> **PROBLEM STATEMENT**
Look for "important" in each line of the entries, and return the matching lines.

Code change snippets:
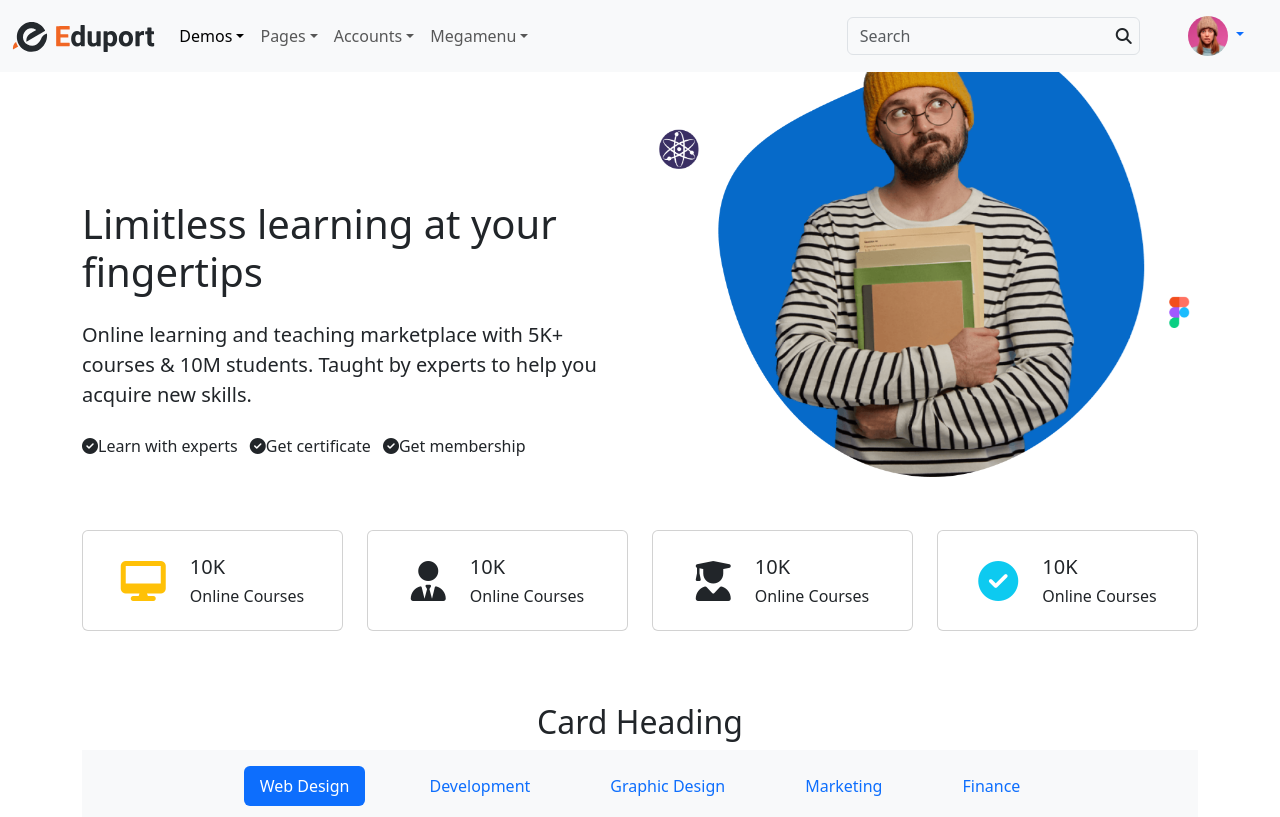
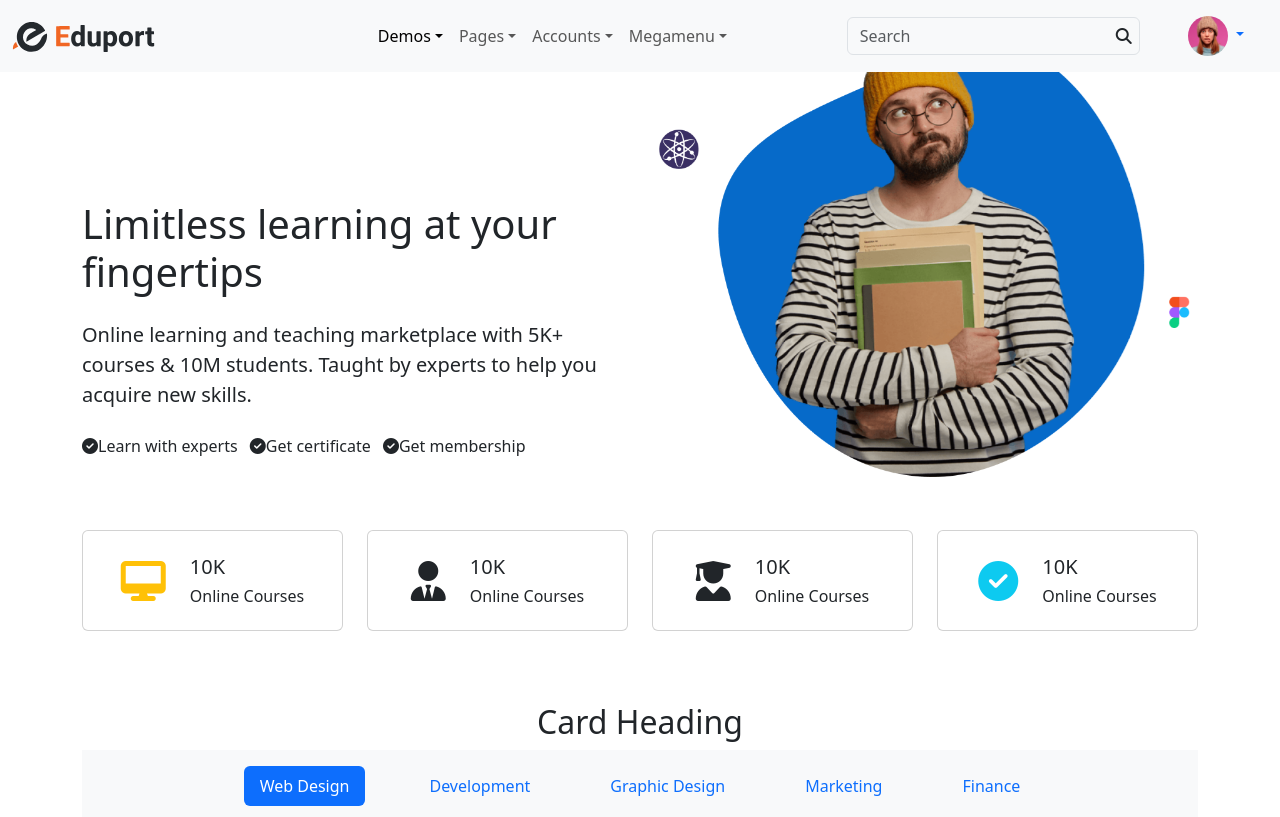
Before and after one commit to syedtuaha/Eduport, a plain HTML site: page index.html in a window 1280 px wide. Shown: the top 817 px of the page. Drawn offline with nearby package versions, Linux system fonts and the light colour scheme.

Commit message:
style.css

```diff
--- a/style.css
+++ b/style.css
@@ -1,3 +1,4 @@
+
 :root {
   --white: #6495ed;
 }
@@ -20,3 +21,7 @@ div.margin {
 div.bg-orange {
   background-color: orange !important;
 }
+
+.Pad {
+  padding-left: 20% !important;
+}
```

> **ANSWER SECTION**
   background-color: orange !important;
+  padding-left: 20% !important;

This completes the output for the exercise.